During examination of several witnesses called last week by the plaintiff — survivors of the bridge attack — Kane alluded to the violence that took place in Hebron several days before the incident. The questions were an apparent attempt to link the two incidents, although neither Baz nor his lawyers ever asserted in court that the Lebanese-born gunman was acting in retaliation for the death of 29 Muslims at the hands of a Jewish settler.
Outside the courtroom on Tuesday, Kane and his co-counsel, Steven Harfenist, who represents the Daniel-owned companies, accused the plaintiff lawyers of manipulating the court in order to get the case before Judge Weinstein.
Both Barr and Richard Davis, who represents Sosonkin, are members of a lawyers committee that champions anti-gun cases.
“The plaintiffs lied [in their papers] and said this case was related to another case before Judge Weinstein,” said Harfenist.
But Davis replied that “they never raised this issue when they had the chance to do so in the year and a half before the case.” He said the other case Weinstein is presiding over also involves a Daniel-owned company.

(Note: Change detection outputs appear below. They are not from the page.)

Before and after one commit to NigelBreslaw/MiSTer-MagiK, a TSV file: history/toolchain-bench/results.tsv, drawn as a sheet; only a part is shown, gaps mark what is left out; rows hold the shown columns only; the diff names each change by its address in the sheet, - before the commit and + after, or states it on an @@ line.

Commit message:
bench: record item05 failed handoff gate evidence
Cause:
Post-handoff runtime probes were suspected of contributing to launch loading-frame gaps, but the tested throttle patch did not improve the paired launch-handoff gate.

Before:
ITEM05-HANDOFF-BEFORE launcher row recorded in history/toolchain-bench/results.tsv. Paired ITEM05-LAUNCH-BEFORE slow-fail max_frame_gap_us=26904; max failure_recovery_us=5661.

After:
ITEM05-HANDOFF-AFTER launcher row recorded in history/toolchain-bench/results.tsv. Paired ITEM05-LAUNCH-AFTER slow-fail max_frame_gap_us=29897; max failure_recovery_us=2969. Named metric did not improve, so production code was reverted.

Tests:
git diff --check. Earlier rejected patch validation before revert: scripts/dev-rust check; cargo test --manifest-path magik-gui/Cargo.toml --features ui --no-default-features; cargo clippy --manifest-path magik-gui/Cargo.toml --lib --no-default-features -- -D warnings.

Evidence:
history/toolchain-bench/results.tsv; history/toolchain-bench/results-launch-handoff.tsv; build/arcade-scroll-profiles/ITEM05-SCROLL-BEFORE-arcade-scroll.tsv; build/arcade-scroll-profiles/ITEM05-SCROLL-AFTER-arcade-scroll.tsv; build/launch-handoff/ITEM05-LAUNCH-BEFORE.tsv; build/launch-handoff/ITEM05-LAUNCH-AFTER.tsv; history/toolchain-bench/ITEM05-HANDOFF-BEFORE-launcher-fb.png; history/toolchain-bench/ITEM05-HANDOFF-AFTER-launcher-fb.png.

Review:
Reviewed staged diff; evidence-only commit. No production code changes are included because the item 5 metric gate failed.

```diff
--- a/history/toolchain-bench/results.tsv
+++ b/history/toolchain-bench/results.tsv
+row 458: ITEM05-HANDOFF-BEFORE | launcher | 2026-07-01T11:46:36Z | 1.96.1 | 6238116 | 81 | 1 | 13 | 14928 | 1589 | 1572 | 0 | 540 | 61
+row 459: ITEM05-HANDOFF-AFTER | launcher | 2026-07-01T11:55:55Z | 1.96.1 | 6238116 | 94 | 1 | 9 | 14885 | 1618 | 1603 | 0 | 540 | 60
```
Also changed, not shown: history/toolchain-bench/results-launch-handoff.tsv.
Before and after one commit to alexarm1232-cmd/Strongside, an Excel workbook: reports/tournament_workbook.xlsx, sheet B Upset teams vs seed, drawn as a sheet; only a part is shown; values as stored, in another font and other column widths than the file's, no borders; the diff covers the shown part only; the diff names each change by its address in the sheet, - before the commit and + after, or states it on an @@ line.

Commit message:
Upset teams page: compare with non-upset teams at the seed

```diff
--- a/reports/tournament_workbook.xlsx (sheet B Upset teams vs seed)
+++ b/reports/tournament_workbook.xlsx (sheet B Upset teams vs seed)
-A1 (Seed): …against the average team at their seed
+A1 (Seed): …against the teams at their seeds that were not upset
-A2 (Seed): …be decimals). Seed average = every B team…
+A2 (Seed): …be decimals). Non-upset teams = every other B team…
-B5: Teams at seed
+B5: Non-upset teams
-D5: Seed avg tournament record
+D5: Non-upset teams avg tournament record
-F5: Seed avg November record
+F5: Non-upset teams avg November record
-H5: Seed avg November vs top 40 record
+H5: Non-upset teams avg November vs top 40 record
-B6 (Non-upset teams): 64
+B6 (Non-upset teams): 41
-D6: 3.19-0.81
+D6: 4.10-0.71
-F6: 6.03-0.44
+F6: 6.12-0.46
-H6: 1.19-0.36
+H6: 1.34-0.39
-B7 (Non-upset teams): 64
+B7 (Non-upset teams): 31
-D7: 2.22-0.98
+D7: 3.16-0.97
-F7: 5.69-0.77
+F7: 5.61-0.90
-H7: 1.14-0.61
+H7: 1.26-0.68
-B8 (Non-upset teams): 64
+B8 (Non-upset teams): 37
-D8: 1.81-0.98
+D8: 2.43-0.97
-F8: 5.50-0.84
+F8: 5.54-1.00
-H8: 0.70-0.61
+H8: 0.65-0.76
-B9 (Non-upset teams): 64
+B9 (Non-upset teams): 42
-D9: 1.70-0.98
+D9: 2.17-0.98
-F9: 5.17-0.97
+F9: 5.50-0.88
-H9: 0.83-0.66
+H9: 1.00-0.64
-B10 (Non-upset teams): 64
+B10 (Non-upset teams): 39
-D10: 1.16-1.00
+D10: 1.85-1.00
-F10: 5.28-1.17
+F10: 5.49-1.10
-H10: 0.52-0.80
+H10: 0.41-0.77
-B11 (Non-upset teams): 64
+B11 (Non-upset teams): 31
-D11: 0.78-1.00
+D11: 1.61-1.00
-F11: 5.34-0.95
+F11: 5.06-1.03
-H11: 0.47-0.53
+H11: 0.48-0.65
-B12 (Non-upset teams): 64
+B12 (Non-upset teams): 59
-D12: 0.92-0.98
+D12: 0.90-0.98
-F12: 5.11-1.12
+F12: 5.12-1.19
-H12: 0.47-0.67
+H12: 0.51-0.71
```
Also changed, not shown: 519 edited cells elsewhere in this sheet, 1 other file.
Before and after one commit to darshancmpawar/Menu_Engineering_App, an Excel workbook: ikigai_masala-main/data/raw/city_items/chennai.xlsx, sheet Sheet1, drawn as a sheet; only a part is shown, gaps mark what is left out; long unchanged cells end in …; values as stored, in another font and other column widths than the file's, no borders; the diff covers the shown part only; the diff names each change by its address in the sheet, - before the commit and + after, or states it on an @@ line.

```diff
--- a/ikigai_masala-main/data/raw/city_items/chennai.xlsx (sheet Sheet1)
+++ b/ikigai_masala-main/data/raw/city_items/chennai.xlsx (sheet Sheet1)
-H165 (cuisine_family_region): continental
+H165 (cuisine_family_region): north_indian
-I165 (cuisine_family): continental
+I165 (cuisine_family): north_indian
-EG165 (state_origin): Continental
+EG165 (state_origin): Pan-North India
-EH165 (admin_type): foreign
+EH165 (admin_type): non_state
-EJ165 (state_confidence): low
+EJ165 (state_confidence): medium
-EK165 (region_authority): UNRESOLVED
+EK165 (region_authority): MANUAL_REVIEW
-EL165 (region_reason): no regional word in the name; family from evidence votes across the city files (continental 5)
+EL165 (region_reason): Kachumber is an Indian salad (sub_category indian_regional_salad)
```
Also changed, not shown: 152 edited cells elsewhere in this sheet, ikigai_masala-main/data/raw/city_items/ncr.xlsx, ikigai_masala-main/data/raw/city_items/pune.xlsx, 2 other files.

Harfenist further accused the opposing counsel of exploiting Sosonkin and the Halberstam family. “They are being used by these lawyers for a political agenda, and personally I feel sorry about that.”
But Davis replied: “We would be more than happy if Ari Halberstam wasn’t dead and Nachum Sosonkin didn’t have a bullet in his head and we didn’t have to be here.”
Closing arguments in the 2-week-old trial were expected Wednesday. The case will likely go to the jury of seven women and five men as early as Thursday.